How to complete this task:
In the data below, find every line that has the string "Projetos", and copy it.

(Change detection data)
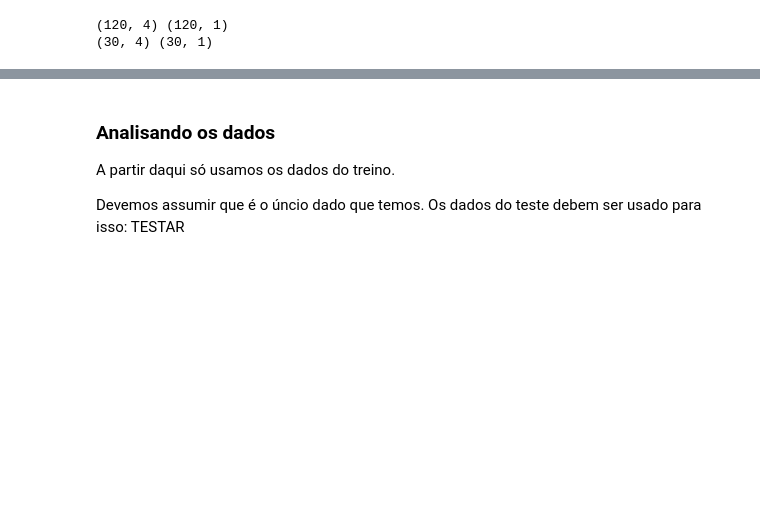
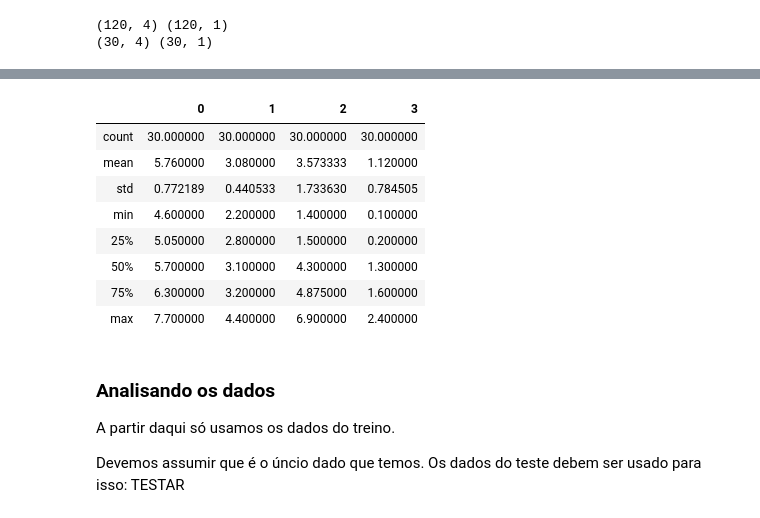
Before and after one commit to igorlpa/Estudo_Python, a Jupyter notebook: Projetos/Iris Dataset.ipynb, the cells around one changed output, grey strips where cells are left out. Cells and saved outputs as stored; diff of their text form; code cells hidden in the pictures; blank space fills up the shorter version.

```diff
--- a/Projetos/Iris Dataset.ipynb
+++ b/Projetos/Iris Dataset.ipynb
@@ -89,3 +101,15 @@ print(x_test.shape, y_test.shape)
+# %%
+x_test.describe()
+# %% [output]
+|  | 0 | 1 | 2 | 3 |
+| count | 30.000000 | 30.000000 | 30.000000 | 30.000000 |
+| mean | 5.760000 | 3.080000 | 3.573333 | 1.120000 |
+| std | 0.772189 | 0.440533 | 1.733630 | 0.784505 |
+| min | 4.600000 | 2.200000 | 1.400000 | 0.100000 |
+| 25% | 5.050000 | 2.800000 | 1.500000 | 0.200000 |
+| 50% | 5.700000 | 3.100000 | 4.300000 | 1.300000 |
+| 75% | 6.300000 | 3.200000 | 4.875000 | 1.600000 |
+| max | 7.700000 | 4.400000 | 6.900000 | 2.400000 |
 # %% [markdown]
 ### Analisando os dados
 
```
Also changed, not shown: parts of 15 cells of this notebook, 2 other files.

Your response:
Before and after one commit to igorlpa/Estudo_Python, a Jupyter notebook: Projetos/Iris Dataset.ipynb, the cells around one changed output, grey strips where cells are left out. Cells and saved outputs as stored; diff of their text form; code cells hidden in the pictures; blank space fills up the shorter version.
--- a/Projetos/Iris Dataset.ipynb
+++ b/Projetos/Iris Dataset.ipynb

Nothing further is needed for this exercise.